[TASK STATEMENT]:
Wherever a line in the records below contains "PATCH", copy that line.

=== EXERCISE MATERIALS ===

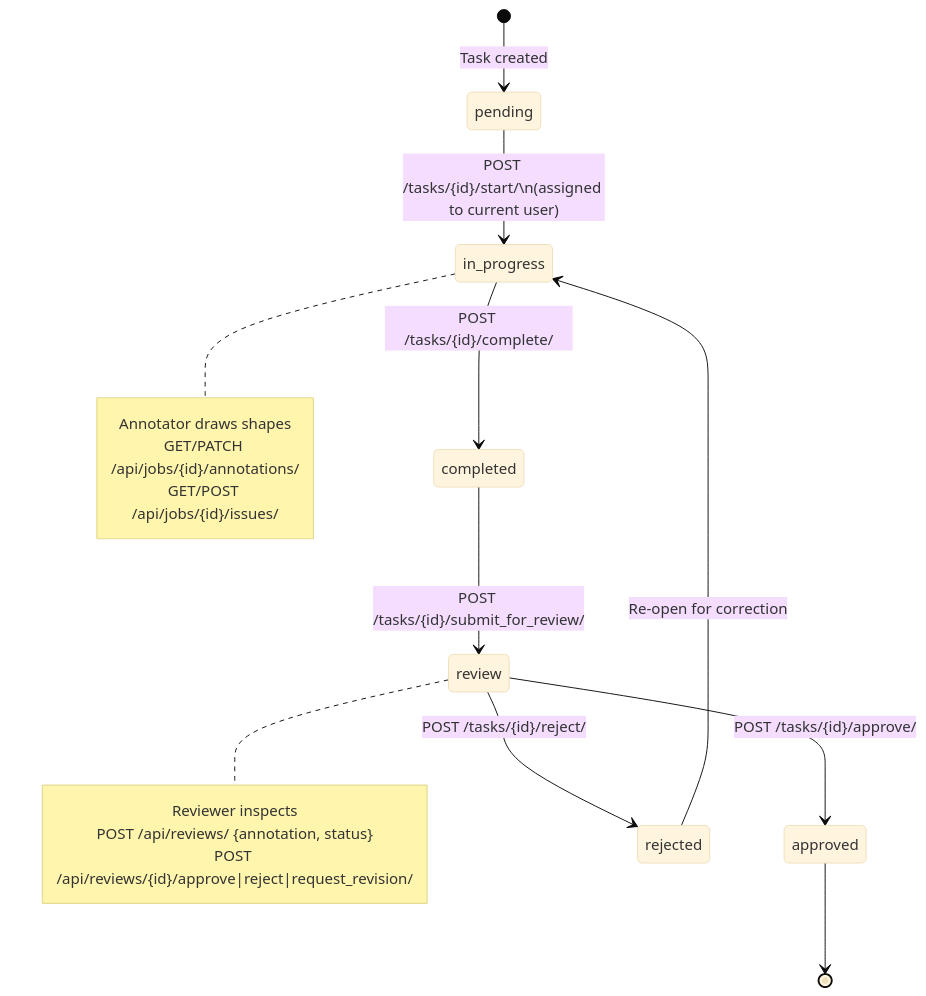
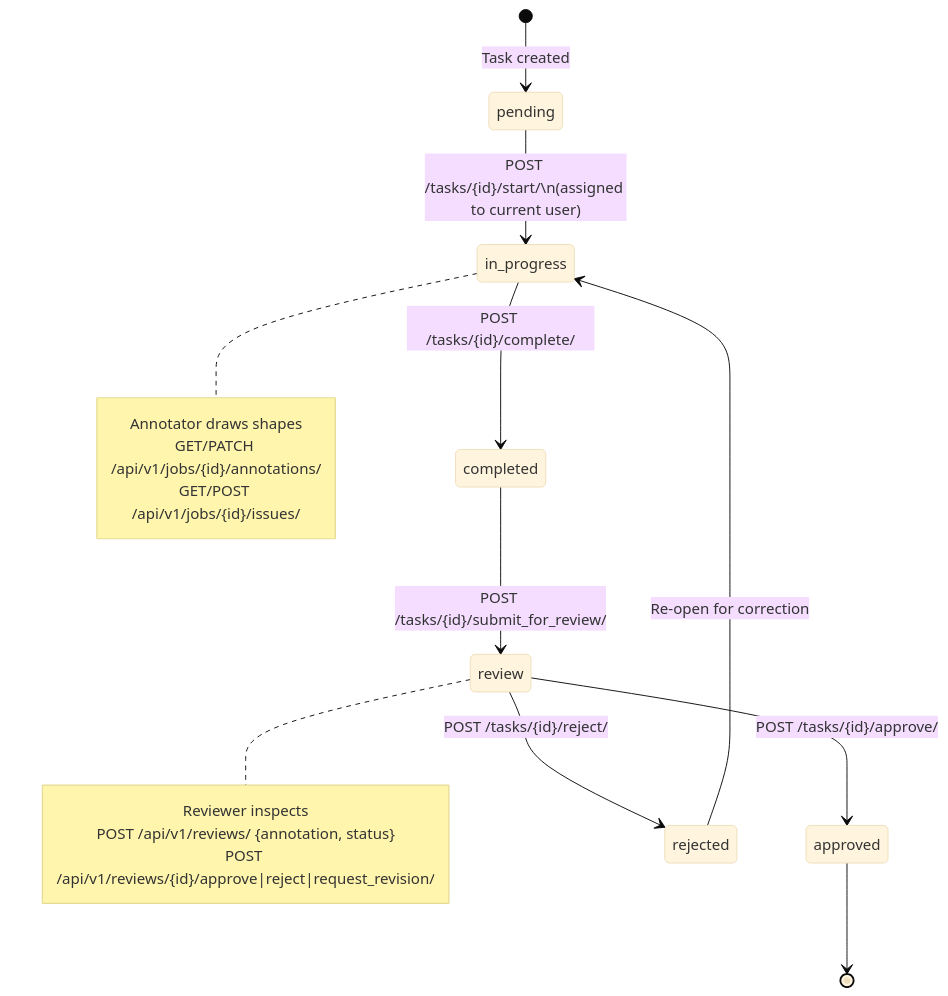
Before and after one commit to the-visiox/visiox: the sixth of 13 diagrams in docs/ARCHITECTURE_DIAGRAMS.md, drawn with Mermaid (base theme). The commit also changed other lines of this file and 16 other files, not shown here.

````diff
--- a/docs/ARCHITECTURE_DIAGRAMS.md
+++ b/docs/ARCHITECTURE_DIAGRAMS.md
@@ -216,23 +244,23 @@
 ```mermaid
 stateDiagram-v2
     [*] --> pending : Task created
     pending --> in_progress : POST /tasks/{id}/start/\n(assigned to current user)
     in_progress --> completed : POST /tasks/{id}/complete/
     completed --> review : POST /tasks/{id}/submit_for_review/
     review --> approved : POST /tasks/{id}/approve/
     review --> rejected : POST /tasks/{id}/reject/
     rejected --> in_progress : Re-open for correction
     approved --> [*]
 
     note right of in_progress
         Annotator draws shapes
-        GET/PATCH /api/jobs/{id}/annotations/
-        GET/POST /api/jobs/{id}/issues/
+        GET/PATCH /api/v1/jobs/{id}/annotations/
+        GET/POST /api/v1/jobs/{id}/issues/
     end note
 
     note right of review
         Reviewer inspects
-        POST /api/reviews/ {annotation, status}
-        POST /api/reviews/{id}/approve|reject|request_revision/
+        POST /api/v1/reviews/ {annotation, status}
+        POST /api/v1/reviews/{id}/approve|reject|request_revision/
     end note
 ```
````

===

[REPLY TO THE EXERCISE]:
-        GET/PATCH /api/jobs/{id}/annotations/
+        GET/PATCH /api/v1/jobs/{id}/annotations/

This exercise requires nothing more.